+++ DATA FOR THE TASK

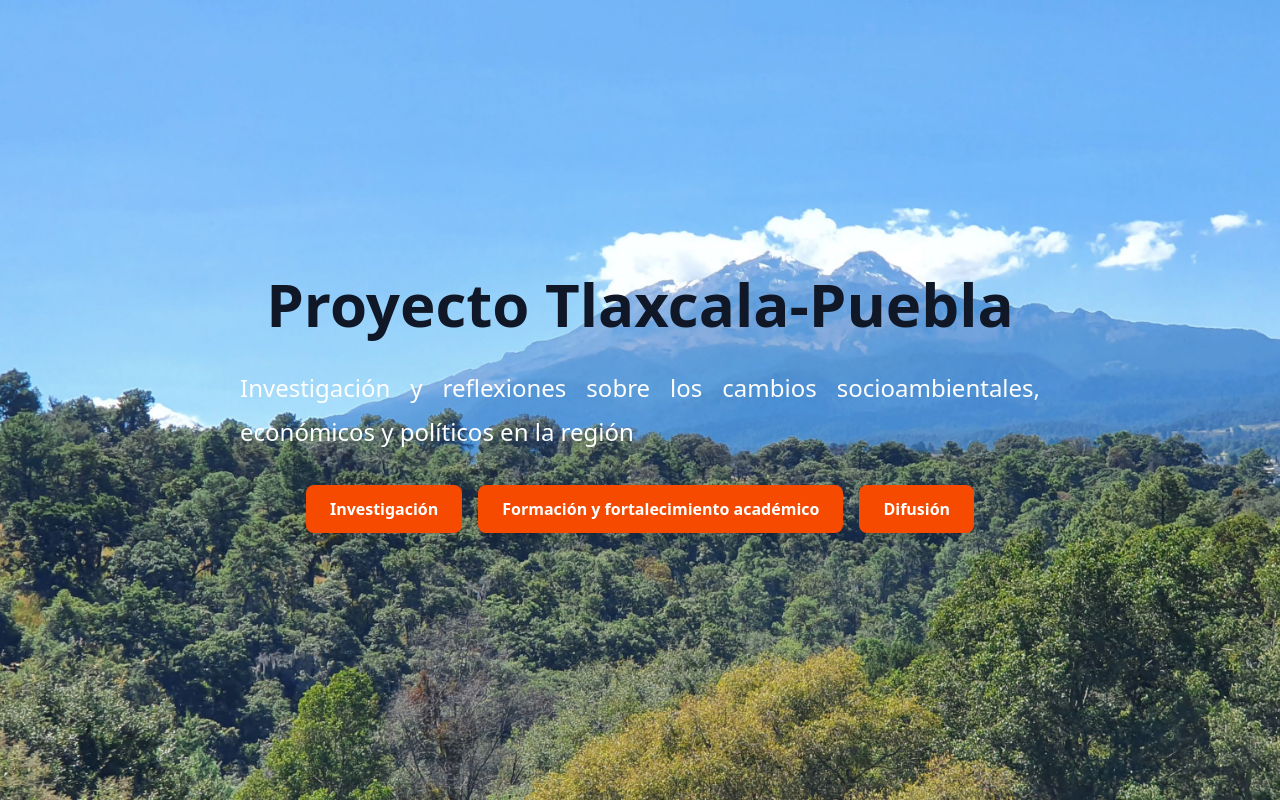
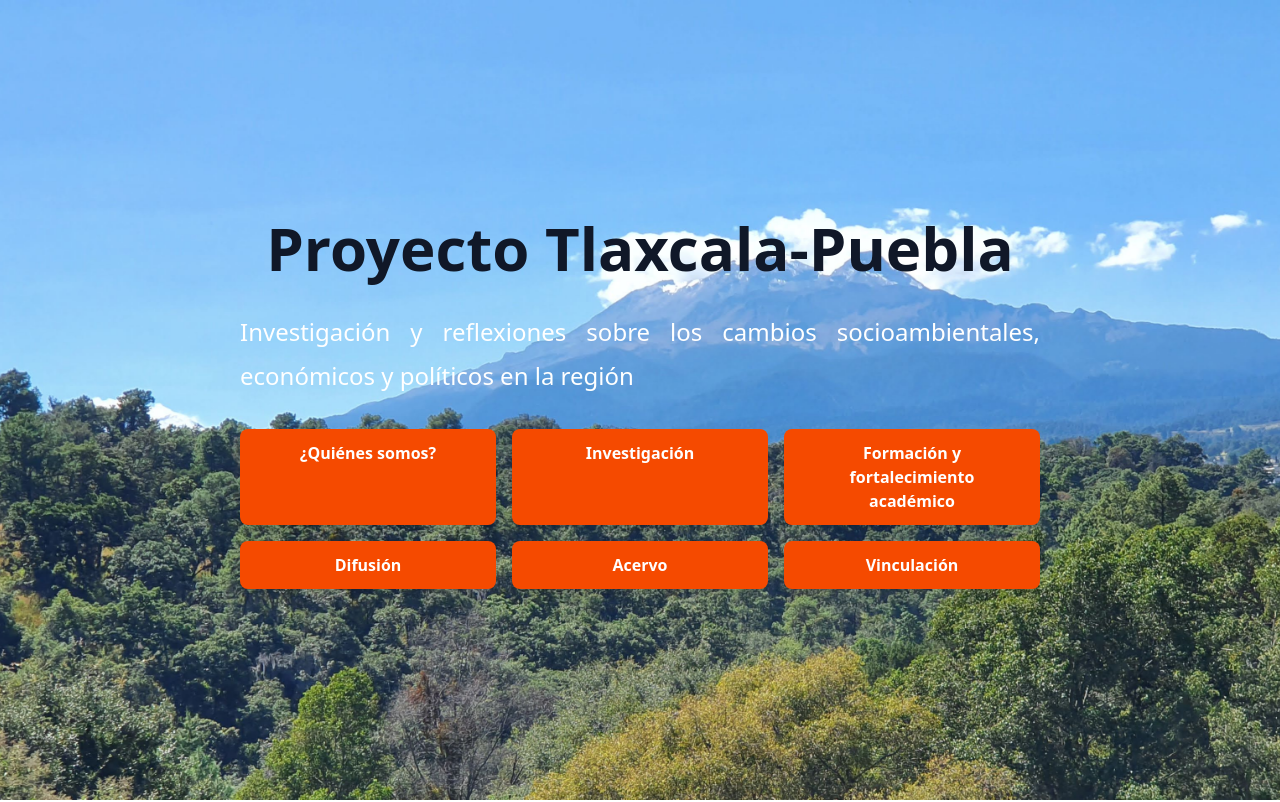
Before and after one commit to proyecto-tlaxcala-puebla/site, a SvelteKit app: page / in a window 1280 px wide. Shown: the top 802 px of the page. Built offline with nearby package versions, Linux system fonts and the light colour scheme.

Commit message:
se agregan 3 botones para secciones acervo vinvulación y quienes somos

```diff
--- a/src/routes/+page.svelte
+++ b/src/routes/+page.svelte
@@ -17,8 +17,11 @@
       <p class="text-xl md:text-2xl mb-8 leading-relaxed academic-text">
         Investigación y reflexiones sobre los cambios socioambientales, económicos y políticos en la región
       </p>
-      <!-- Botones de las 3 áreas principales -->
-      <div class="flex flex-col md:flex-row gap-4 justify-center mt-6">
+<!-- Botones de las 6 áreas principales (Cuadrícula 3x2) -->
+      <div class="grid grid-cols-1 md:grid-cols-3 gap-4 justify-center mt-6 max-w-4xl mx-auto">
+        <a href="#about" class="bg-orange-600 hover:bg-orange-700 text-white px-6 py-3 rounded-lg font-semibold transition-colors btn-academic shadow-lg text-center">
+          ¿Quiénes somos?
+        </a>
         <a href="#research" class="bg-orange-600 hover:bg-orange-700 text-white px-6 py-3 rounded-lg font-semibold transition-colors btn-academic shadow-lg text-center">
           Investigación
         </a>
@@ -27,6 +30,12 @@
         </a>
         <a href="#difusion" class="bg-orange-600 hover:bg-orange-700 text-white px-6 py-3 rounded-lg font-semibold transition-colors btn-academic shadow-lg text-center">
           Difusión
+        </a>
+        <a href="#acervo" class="bg-orange-600 hover:bg-orange-700 text-white px-6 py-3 rounded-lg font-semibold transition-colors btn-academic shadow-lg text-center">
+          Acervo
+        </a>
+        <a href="#vinculacion" class="bg-orange-600 hover:bg-orange-700 text-white px-6 py-3 rounded-lg font-semibold transition-colors btn-academic shadow-lg text-center">
+          Vinculación
         </a>
       </div>
     </div>
```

++++++

EXERCISE DIRECTIONS: Your answer must be a copy of every line in the data above that holds the string "center".

THE COMPLETED TASK:
-      <div class="flex flex-col md:flex-row gap-4 justify-center mt-6">
+      <div class="grid grid-cols-1 md:grid-cols-3 gap-4 justify-center mt-6 max-w-4xl mx-auto">
+        <a href="#about" class="bg-orange-600 hover:bg-orange-700 text-white px-6 py-3 rounded-lg font-semibold transition-colors btn-academic shadow-lg text-center">
         <a href="#research" class="bg-orange-600 hover:bg-orange-700 text-white px-6 py-3 rounded-lg font-semibold transition-colors btn-academic shadow-lg text-center">
         <a href="#difusion" class="bg-orange-600 hover:bg-orange-700 text-white px-6 py-3 rounded-lg font-semibold transition-colors btn-academic shadow-lg text-center">
+        <a href="#acervo" class="bg-orange-600 hover:bg-orange-700 text-white px-6 py-3 rounded-lg font-semibold transition-colors btn-academic shadow-lg text-center">
+        <a href="#vinculacion" class="bg-orange-600 hover:bg-orange-700 text-white px-6 py-3 rounded-lg font-semibold transition-colors btn-academic shadow-lg text-center">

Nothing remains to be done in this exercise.